In and Out of Grace
Losing Your Religion (and Looking for It Again) with the Mountain Goats and David Bazan
Last summer, a billboard appeared at the base of Capitol Hill imploring its readers, in Old English script, to "Imagine No Religion." Wince-inducing paraphrase of John Lennon aside, the sign was a welcome sight for at least this atheist—it's always nice to know you're not alone in the feeling that, fundamentally speaking, we are all alone. And while that sign might not have seemed too controversial in secularly tolerant Seattle, as part of a larger nationwide campaign, it was a reminder that the vast majority of America—some 78 percent according to recent polls—still believes in a Christian God.
Singer-songwriters John Darnielle of the Mountain Goats and local David Bazan of Pedro the Lion have both counted themselves among that 78 percent at times. They've both also dealt in their lives and in their songs with varying degrees of doubt and disillusionment, agnosticism and atheism. Recently, both artists released new albums, and while neither is exactly a billboard of apostasy, both offer a revealing look at complex, often rocky relationships with religion.
Bazan's Barsuk release Curse Your Branches is his first solo full-length since the dissolution of Pedro the Lion in 2005, and it's a first in other ways as well. Whereas Pedro the Lion frequently used fiction to explore the corners of faith and the human condition, Bazan has said that the new record is largely autobiographical. And it covers some pretty dark personal territory, exploring Bazan's falling out with his former evangelical Christianity and his subsequent attempts to drown out his newfound agnosticism with alcohol.

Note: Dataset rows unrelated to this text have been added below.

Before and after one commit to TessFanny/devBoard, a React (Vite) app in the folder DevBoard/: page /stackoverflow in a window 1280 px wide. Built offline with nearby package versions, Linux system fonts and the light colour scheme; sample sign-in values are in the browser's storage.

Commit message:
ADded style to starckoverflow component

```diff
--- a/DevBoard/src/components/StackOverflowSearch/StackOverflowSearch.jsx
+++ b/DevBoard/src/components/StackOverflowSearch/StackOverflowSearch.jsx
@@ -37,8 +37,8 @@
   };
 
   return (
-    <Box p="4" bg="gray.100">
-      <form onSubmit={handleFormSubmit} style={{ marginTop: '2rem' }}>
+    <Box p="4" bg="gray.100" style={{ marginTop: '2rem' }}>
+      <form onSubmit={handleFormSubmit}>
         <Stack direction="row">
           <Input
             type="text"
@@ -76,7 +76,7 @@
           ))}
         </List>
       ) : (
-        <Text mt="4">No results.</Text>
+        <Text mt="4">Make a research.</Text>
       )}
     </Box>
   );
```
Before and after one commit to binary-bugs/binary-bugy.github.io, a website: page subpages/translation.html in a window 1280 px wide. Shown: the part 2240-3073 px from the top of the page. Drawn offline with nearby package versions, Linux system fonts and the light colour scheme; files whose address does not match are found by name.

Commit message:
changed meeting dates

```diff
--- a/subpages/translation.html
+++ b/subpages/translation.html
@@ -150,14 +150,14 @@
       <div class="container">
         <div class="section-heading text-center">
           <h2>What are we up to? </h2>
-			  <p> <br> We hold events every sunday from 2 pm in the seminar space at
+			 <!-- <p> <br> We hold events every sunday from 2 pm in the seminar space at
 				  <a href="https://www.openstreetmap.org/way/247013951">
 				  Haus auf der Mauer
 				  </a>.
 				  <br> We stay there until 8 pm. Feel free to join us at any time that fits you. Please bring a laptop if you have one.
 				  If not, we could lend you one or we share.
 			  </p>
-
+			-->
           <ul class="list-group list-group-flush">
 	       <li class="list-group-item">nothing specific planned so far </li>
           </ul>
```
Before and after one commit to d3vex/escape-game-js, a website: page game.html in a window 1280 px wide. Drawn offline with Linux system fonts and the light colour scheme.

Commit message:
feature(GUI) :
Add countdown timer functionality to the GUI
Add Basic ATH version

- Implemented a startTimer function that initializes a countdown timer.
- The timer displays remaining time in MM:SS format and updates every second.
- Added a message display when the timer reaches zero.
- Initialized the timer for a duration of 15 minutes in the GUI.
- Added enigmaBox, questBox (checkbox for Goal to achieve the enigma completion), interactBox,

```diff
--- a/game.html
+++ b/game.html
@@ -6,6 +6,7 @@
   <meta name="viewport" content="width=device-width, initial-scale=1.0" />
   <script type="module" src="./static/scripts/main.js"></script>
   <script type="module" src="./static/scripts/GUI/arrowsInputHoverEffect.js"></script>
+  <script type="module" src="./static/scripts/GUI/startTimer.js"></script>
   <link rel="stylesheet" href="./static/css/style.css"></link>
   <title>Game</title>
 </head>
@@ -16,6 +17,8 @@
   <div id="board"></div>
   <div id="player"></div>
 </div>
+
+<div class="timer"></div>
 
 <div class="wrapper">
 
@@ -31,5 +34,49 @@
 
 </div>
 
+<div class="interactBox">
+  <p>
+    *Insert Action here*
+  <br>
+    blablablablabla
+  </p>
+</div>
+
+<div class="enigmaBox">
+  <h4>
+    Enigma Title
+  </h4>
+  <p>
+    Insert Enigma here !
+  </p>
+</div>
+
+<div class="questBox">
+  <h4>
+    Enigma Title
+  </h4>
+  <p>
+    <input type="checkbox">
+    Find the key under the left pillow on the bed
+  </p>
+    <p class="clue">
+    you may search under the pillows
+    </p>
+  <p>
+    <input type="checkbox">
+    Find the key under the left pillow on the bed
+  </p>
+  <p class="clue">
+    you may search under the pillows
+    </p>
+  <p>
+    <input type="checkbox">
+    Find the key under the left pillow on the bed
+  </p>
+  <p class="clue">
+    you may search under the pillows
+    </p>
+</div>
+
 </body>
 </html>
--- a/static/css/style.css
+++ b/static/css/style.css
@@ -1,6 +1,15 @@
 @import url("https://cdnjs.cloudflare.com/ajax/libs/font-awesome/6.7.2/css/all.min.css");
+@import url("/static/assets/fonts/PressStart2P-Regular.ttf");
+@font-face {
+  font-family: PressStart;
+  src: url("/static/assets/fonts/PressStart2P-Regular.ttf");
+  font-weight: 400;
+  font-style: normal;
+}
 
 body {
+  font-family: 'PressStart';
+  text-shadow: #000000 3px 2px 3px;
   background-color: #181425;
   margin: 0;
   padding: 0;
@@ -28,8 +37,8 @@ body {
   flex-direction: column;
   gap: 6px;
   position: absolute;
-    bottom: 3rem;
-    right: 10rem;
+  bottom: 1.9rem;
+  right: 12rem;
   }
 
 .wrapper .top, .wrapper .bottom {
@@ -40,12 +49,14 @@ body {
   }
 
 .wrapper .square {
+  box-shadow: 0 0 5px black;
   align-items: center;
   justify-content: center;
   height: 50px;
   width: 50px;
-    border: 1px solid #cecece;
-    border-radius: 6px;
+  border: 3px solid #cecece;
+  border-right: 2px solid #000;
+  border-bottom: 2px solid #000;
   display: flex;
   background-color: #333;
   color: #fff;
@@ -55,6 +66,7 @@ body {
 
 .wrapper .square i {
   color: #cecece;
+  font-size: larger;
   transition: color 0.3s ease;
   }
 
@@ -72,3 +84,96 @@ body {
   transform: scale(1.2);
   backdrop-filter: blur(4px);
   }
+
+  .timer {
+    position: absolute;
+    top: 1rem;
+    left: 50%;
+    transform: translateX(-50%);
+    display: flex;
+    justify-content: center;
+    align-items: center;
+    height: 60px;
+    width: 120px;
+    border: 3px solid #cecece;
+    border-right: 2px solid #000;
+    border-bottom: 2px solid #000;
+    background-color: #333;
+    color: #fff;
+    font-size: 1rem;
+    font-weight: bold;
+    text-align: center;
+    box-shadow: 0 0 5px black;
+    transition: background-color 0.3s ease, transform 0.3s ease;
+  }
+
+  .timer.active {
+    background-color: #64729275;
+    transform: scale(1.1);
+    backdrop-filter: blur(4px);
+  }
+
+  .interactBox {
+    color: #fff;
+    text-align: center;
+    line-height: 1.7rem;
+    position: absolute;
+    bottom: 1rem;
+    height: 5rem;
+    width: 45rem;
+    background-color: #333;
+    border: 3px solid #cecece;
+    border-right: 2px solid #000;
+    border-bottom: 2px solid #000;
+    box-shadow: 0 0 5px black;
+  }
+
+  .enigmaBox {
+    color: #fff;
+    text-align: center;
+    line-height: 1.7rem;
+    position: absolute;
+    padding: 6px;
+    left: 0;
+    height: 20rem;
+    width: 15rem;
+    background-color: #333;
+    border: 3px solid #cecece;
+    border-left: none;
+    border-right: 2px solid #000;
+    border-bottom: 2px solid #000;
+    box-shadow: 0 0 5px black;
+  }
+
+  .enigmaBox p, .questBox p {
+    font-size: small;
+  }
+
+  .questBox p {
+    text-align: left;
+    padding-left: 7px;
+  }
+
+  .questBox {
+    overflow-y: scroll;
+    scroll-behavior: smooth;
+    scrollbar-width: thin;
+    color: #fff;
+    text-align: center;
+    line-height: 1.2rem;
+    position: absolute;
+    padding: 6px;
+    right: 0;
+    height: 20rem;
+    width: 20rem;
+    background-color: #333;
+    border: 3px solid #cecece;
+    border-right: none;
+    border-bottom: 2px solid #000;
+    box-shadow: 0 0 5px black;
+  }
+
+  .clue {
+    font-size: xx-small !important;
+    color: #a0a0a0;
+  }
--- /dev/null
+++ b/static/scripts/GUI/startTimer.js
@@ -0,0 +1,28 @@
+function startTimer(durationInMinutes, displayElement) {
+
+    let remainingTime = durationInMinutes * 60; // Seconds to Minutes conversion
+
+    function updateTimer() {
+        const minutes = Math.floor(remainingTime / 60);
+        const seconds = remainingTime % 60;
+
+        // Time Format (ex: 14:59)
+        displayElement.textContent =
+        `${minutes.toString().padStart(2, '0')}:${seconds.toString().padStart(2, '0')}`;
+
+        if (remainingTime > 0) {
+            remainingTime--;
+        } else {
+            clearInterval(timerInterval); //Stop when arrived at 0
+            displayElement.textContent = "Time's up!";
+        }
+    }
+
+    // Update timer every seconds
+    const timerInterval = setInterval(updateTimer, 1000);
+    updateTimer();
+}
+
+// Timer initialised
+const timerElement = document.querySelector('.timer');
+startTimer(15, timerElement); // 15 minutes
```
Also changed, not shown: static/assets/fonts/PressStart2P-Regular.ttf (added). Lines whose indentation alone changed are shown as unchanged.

The songs were reportedly well received at this year's Cornerstone Christian music festival (from which Bazan was cast out in 2005 for drunkenness).
The Mountain Goats' latest, The Life of the World to Come, appears at first to be more pious. Each of its 12 tracks is named after a Bible verse, and Darnielle has framed it as "12 hard lessons the Bible taught me"—for instance, "Genesis 3:23" ("So the Lord God banished him from the Garden of Eden...") is a song about him visiting his old place in Portland and about how you can't go home again. But Darnielle's spiritual path has been convoluted—he was raised Catholic (and remembers it fondly), became a strident atheist in high school, then returned to the church, and now attends Hare Krishna services as enthusiastically as he does Mass—and his current stance is ambiguous. In a recent Pitchfork interview, he said, "The story of my religiousness is a long thing... I mean, I go to church, but I don't have the faith of the people there." His previous album was called Heretic Pride; one of his early breakthrough songs, "The Best Ever Death Metal Band in Denton" ends with a rousing refrain of "hail Satan!" On the new record, his interest in the Bible comes across as more literary and theological than devotional. He recasts its archetypal narratives to modern troubles and even incorporates more poetic bits of scripture directly into his own lyrics.
Both songwriters detail messy, wayward lives, but they do so for distinctly cross-purposes. Bazan seems largely concerned with ethics, with the struggle to be good, moral, and righteous, and his songs palpably sag with the guilt of inevitably falling short of such high, holy standards. His songs are alternately repentant and flagellant, acknowledging his own shortcomings (the line on "Bless This Mess" about kissing his baby's forehead with booze on his breath is especially brutal) as much as he lashes out at the hypocrisy and wickedness of politicians or (ahem) the nastiness of critics.
Darnielle seems more occupied with the loftier existential questions religion tries to understand: Why must we suffer in life? What becomes of us when we die? (Several songs on The Life of the World to Come— "Philippians 3:20–21," "Hebrews 11:40," "Matthew 25:21"—deal pretty directly with the fear and uncertainty of dying.) Even when he zooms in on some small-scale scene of earthly misery or squalor (as on outstanding older songs "Palmcorder Yajna," "Dance Music," or "This Year"), he exposes the way hope and despair play tug-of-war with the human heart—with more eloquence and empathy than comes across in Bazan's bitter scolding and self-recrimination.
Both albums are artful reminders that there's more to America's soul than the cold certainty of either hardcore Christians or the "new atheists," that there is in fact a vast, fascinating gray area out there between absolute faith and absolute doubt—imagine that.